[Data records]
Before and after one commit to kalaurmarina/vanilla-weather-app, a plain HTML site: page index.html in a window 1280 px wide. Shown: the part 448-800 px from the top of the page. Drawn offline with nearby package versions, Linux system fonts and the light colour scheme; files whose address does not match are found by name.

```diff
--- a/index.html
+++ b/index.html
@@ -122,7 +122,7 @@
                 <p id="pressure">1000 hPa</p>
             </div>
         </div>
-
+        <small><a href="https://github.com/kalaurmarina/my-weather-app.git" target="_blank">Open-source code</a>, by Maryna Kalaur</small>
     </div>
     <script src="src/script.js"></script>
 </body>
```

...

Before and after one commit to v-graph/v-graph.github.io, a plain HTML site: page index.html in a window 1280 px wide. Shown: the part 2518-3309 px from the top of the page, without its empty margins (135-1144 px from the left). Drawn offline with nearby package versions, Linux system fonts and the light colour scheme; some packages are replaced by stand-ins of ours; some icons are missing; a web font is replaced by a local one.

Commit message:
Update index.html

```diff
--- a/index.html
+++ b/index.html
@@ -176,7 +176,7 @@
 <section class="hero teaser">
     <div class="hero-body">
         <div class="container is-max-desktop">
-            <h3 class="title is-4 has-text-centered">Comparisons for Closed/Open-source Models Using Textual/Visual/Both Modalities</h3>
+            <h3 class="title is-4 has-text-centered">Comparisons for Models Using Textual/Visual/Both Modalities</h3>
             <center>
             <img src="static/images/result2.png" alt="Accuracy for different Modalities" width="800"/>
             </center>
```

EXERCISE -> Tally how many lines of the data include the word "class". Write the number and nothing else.

SOLVED EXERCISE -> 5